Jimmy, Carmen and Alyssa all agreed on a draft to be transferred to the wall of the Steamboat Pavilion. The center portion focuses on the French and Spanish settlers with their ships depicted in the foreground. The artwork curves around to include the sugar mill, the salt mine, the Tabasco® plant, the Shadows-on-the-Teche, the flood of 1927 and other historically significant events.
“Jimmy painted these faux windows into the mural and he’s going to depict the flood through them,” explains Alyssa’s mom Nicole Bertand. “You’re going to think you’re looking through windows, but your actually looking back into history,” interject her daughter whose arm is splashed with blue paint from working on the mural.

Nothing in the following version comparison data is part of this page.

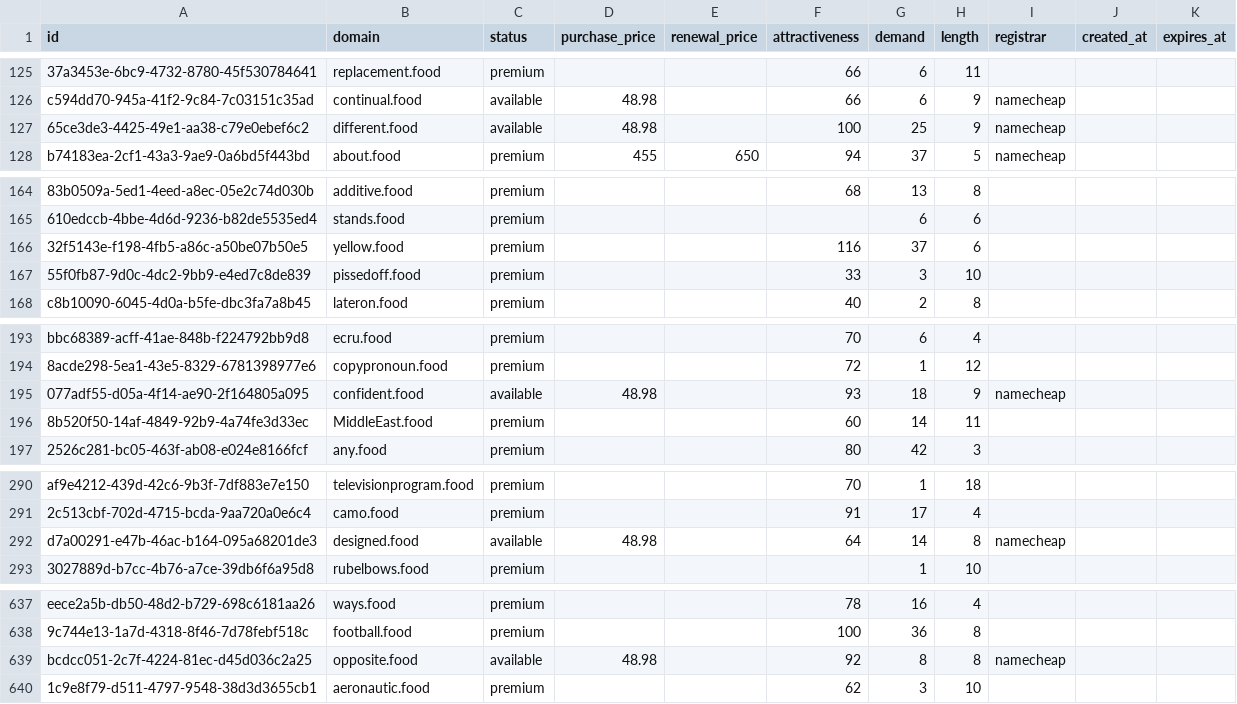
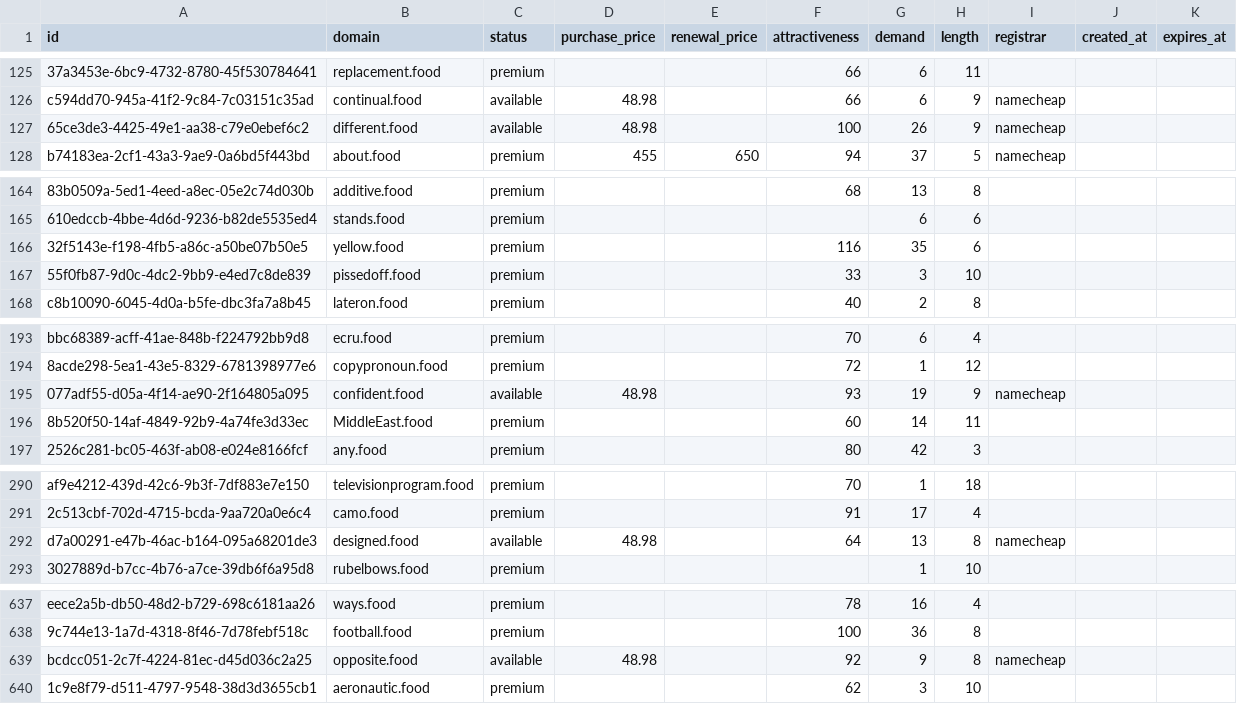
Before and after one commit to UniqueDomains/food-oneword-domains, a CSV file: food.csv, drawn as a sheet; only a part is shown, gaps mark what is left out; the diff covers the shown part only; the diff names each change by its address in the sheet, - before the commit and + after, or states it on an @@ line.

```diff
--- a/food.csv
+++ b/food.csv
-G127 (demand): 25
+G127 (demand): 26
-G166 (demand): 37
+G166 (demand): 35
-G195 (demand): 18
+G195 (demand): 19
-G292 (demand): 14
+G292 (demand): 13
-G639 (demand): 8
+G639 (demand): 9
```
Also changed, not shown: 87 edited cells elsewhere in this file, 2 other files.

At its core, this project is about community. It’s being created for the community’s enjoyment and that same community is helping create it. Alyssa and Carmen want the mural to be something that New Iberia takes pride and ownership in. So when it came time to raise funds, they turned to their family, friends and neighbors – who responded with overwhelming support. The Steamboat Pavilion is a favorite hangout for skateboarders; and as they watch the mural develop, Jimmy explains that they’ve been eager to lend a helping hand whenever they’re in the area. The mural’s inspiration is deeply embedded in a historical sense of community.
“For me, I’m trying to concentrate on the arrival of the two groups of people who came to the area and eventually became united – the Spanish and the French,” Jimmy explains. “I want to get the idea across that these two people came together in a communal effort to begin building this city.”
In addition to being a source of pride for New Iberia residents, one of the girls’ hopes is that the mural will give tourists insight into the area in an innovative way. “It helps out the community and that’s what this project is all about, but we want tourists to see that New Iberia has so much to offer,” Alyssa states. “It will help people who don’t know a lot about New Iberia learn more in a really interesting way,” Carmen says finishing Alyssa’s sentence.
Alyssa and Carmen’s advancement up the Girl Scout ranks hinges upon the completion of the project. The girls have their sights set on the Girl Scout Silver Award, the highest award a Girl Scout Cadette can earn. To receive the prestigious award, Cadettes must complete a journey prior to beginning their project. In this case, the journey is through history. The girls must complete 50 hours of service each on a project that will leave a lasting impact on their community. Carmen and Alyssa will continue to experience the pride associated with their work long after the paint dries on the mural and their Silver Awards lose their shine.
“These two girls have been friends since Pre-K. They’ve been best friends for the past five years and they’ve been in Scouts together for almost nine years,” Jenny says thoughtfully. “In 20 years, they can bring their own children to see this and say ‘I did this.’”